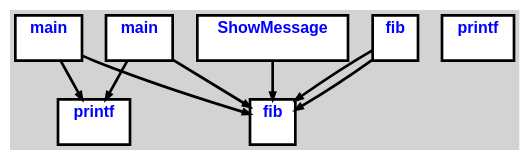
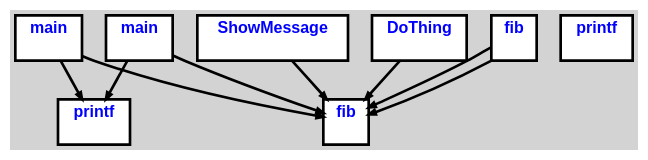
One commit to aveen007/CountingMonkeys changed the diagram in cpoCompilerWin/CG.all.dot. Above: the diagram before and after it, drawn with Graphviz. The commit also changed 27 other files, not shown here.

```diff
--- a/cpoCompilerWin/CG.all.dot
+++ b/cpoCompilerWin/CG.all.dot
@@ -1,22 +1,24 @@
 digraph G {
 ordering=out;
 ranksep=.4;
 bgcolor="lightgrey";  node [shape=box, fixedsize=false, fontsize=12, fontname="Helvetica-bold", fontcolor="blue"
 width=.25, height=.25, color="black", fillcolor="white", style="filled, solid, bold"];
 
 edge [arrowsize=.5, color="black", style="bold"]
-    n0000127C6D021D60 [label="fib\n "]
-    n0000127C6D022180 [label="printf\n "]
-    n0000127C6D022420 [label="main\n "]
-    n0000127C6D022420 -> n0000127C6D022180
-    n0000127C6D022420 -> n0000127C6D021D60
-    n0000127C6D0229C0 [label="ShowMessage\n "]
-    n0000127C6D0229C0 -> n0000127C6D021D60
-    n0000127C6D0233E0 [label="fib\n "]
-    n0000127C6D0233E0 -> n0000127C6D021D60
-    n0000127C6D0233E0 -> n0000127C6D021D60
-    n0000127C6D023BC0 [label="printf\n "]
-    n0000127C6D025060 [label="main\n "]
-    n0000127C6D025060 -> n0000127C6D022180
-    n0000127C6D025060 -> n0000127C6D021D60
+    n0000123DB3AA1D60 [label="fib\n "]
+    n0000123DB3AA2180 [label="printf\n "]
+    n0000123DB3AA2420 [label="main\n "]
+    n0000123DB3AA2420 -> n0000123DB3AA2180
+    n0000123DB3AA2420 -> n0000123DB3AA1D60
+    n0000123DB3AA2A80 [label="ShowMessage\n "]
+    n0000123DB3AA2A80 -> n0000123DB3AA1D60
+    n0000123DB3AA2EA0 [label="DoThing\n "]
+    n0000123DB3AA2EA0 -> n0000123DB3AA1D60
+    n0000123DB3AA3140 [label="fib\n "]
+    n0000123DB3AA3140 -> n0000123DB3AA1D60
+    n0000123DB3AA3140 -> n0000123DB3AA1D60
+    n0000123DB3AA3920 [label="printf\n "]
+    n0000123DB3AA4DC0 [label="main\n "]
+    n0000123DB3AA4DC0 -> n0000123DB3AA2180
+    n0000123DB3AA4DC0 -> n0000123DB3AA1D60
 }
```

## What is needed
Repeat the listing word for word, but without its pictures.

## Exercise output
One commit to aveen007/CountingMonkeys changed the diagram in cpoCompilerWin/CG.all.dot. Above: the diagram before and after it, drawn with Graphviz. The commit also changed 27 other files, not shown here.

```diff
--- a/cpoCompilerWin/CG.all.dot
+++ b/cpoCompilerWin/CG.all.dot
@@ -1,22 +1,24 @@
 digraph G {
 ordering=out;
 ranksep=.4;
 bgcolor="lightgrey";  node [shape=box, fixedsize=false, fontsize=12, fontname="Helvetica-bold", fontcolor="blue"
 width=.25, height=.25, color="black", fillcolor="white", style="filled, solid, bold"];
 
 edge [arrowsize=.5, color="black", style="bold"]
-    n0000127C6D021D60 [label="fib\n "]
-    n0000127C6D022180 [label="printf\n "]
-    n0000127C6D022420 [label="main\n "]
-    n0000127C6D022420 -> n0000127C6D022180
-    n0000127C6D022420 -> n0000127C6D021D60
-    n0000127C6D0229C0 [label="ShowMessage\n "]
-    n0000127C6D0229C0 -> n0000127C6D021D60
-    n0000127C6D0233E0 [label="fib\n "]
-    n0000127C6D0233E0 -> n0000127C6D021D60
-    n0000127C6D0233E0 -> n0000127C6D021D60
-    n0000127C6D023BC0 [label="printf\n "]
-    n0000127C6D025060 [label="main\n "]
-    n0000127C6D025060 -> n0000127C6D022180
-    n0000127C6D025060 -> n0000127C6D021D60
+    n0000123DB3AA1D60 [label="fib\n "]
+    n0000123DB3AA2180 [label="printf\n "]
+    n0000123DB3AA2420 [label="main\n "]
+    n0000123DB3AA2420 -> n0000123DB3AA2180
+    n0000123DB3AA2420 -> n0000123DB3AA1D60
+    n0000123DB3AA2A80 [label="ShowMessage\n "]
+    n0000123DB3AA2A80 -> n0000123DB3AA1D60
+    n0000123DB3AA2EA0 [label="DoThing\n "]
+    n0000123DB3AA2EA0 -> n0000123DB3AA1D60
+    n0000123DB3AA3140 [label="fib\n "]
+    n0000123DB3AA3140 -> n0000123DB3AA1D60
+    n0000123DB3AA3140 -> n0000123DB3AA1D60
+    n0000123DB3AA3920 [label="printf\n "]
+    n0000123DB3AA4DC0 [label="main\n "]
+    n0000123DB3AA4DC0 -> n0000123DB3AA2180
+    n0000123DB3AA4DC0 -> n0000123DB3AA1D60
 }
```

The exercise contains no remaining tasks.